The Des Moines Register
Friday, January 9, 1998, Page5A

Most crimes leading to prison linked to use of booze and drugs
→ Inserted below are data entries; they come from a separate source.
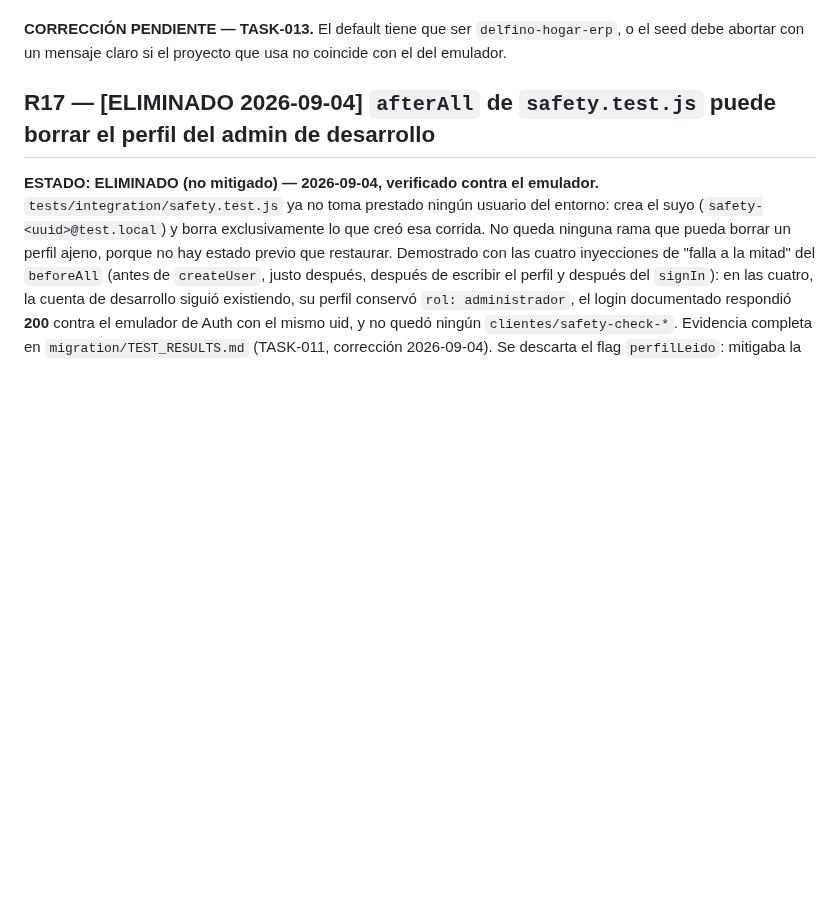
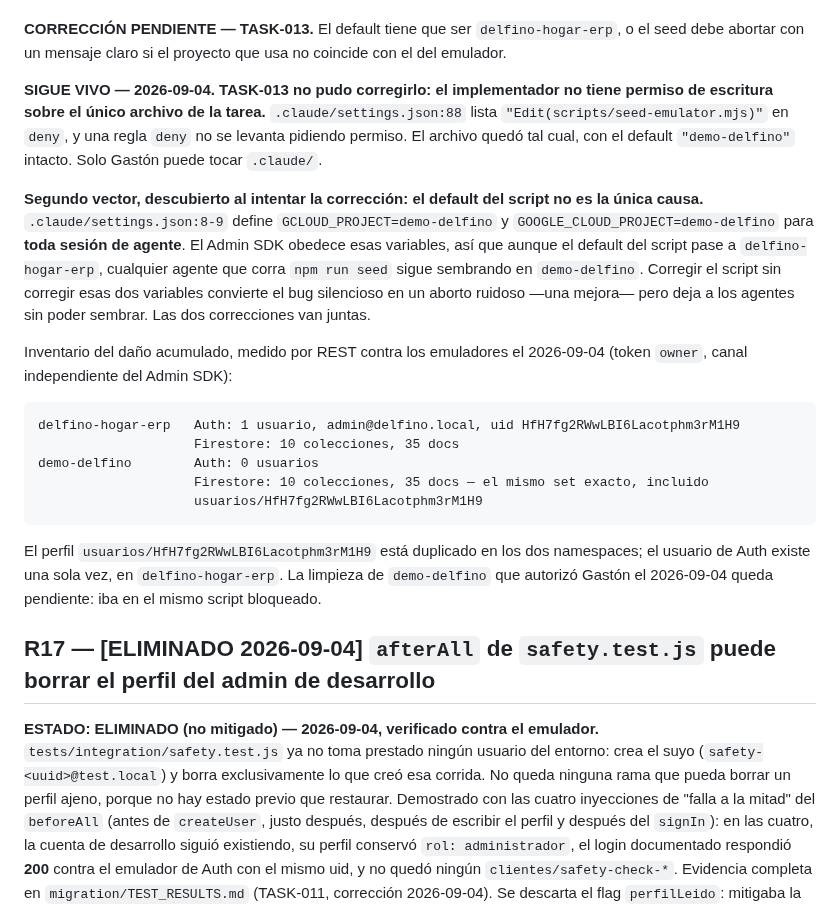
Before and after one commit to delfinohogar/delfino-erp, a Markdown page: migration/RISKS.md, the part around the change. GitHub-like rendering; blank space fills up the shorter version.

```diff
--- a/migration/RISKS.md
+++ b/migration/RISKS.md
@@ -169,6 +169,33 @@ clone el repo y siga INSTALAR.md.
 
 **CORRECCIÓN PENDIENTE — TASK-013.** El default tiene que ser `delfino-hogar-erp`, o el seed debe
 abortar con un mensaje claro si el proyecto que usa no coincide con el del emulador.
+
+**SIGUE VIVO — 2026-09-04. TASK-013 no pudo corregirlo: el implementador no tiene permiso de
+escritura sobre el único archivo de la tarea.** `.claude/settings.json:88` lista
+`"Edit(scripts/seed-emulator.mjs)"` en `deny`, y una regla `deny` no se levanta pidiendo permiso.
+El archivo quedó tal cual, con el default `"demo-delfino"` intacto. Solo Gastón puede tocar
+`.claude/`.
+
+**Segundo vector, descubierto al intentar la corrección: el default del script no es la única
+causa.** `.claude/settings.json:8-9` define `GCLOUD_PROJECT=demo-delfino` y
+`GOOGLE_CLOUD_PROJECT=demo-delfino` para **toda sesión de agente**. El Admin SDK obedece esas
+variables, así que aunque el default del script pase a `delfino-hogar-erp`, cualquier agente que
+corra `npm run seed` sigue sembrando en `demo-delfino`. Corregir el script sin corregir esas dos
+variables convierte el bug silencioso en un aborto ruidoso —una mejora— pero deja a los agentes
+sin poder sembrar. Las dos correcciones van juntas.
+
+Inventario del daño acumulado, medido por REST contra los emuladores el 2026-09-04 (token
+`owner`, canal independiente del Admin SDK):
+
+    delfino-hogar-erp   Auth: 1 usuario, admin@delfino.local, uid HfH7fg2RWwLBI6Lacotphm3rM1H9
+                        Firestore: 10 colecciones, 35 docs
+    demo-delfino        Auth: 0 usuarios
+                        Firestore: 10 colecciones, 35 docs — el mismo set exacto, incluido
+                        usuarios/HfH7fg2RWwLBI6Lacotphm3rM1H9
+
+El perfil `usuarios/HfH7fg2RWwLBI6Lacotphm3rM1H9` está duplicado en los dos namespaces; el usuario
+de Auth existe una sola vez, en `delfino-hogar-erp`. La limpieza de `demo-delfino` que autorizó
+Gastón el 2026-09-04 queda pendiente: iba en el mismo script bloqueado.
 
 ## R17 — [ELIMINADO 2026-09-04] `afterAll` de `safety.test.js` puede borrar el perfil del admin de desarrollo
 
```
Also changed, not shown: migration/IMPLEMENTATION_LOG.md (+31 -0 lines).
    Washington, D.C. - Drugs or alcohol - and sometimes both - played a role in the crimes of 80 percent of the nation's 1.7 million prison inmates, according to a report released Thursday by the National Center on Addiction and Substance Abuse.
    Yet while the number of inmates in state and federal prisons needing treatment rose 5 percent between 1995 and 1996, the number of those receiving it went down 11 percent in that period, the study found.
    Citing this "treatment gap," former health secretary Joseph Califano - now president of the New York-based center - called for "a second front in the war on crime" to fight substance abuse in prison so inmates will be less likely to commit new crimes upon release.
    The report said that of the 1.7 million people now in prison, 1.4 million were convicted of violating drug or alcohol laws, were high on drugs or alcohol when they committed other crimes, stole property to buy drugs, or have a history of drugs and alcohol abuse or addiction.
    With the emphasis in recent years on drugs, alcohol often is overlooked as a leading ingredient in crime, Califano said.  The center's study showed that 21 percent of state inmates in jail for violent crimes were drunk and not under the influence of and drug.
    Charles Colson, chairman of Prison Fellowship Ministries, said the substance-abuse problem was compounded by the ready availability of drugs and alcohol in prison.
    The study noted that between 1980 and 1996, the nation's prison population tripled as succeeding administrations and congresses doled out billions for prison construction and enacted laws increasing penalties for crimes.
    The report said an investment of $6,500 a year per person to treat inmates would yield an economic benefit of $68,800 for every inmate who got out of jail and then avoided crime, stayed sober and kept a job.
    If only 10 percent of inmates who had drug and alcohol problems stayed out of trouble after release, the economic benefit would be $8.6 billion in the first year - $456 million more than the cost of the treatment, the study said.
    At the news conference, retired Army Gen. Barry McCaffrey, President Clinton's drug policy advisor, endorsed the report.

The Des Moines Register
Friday, January 9, 1998, Page 5A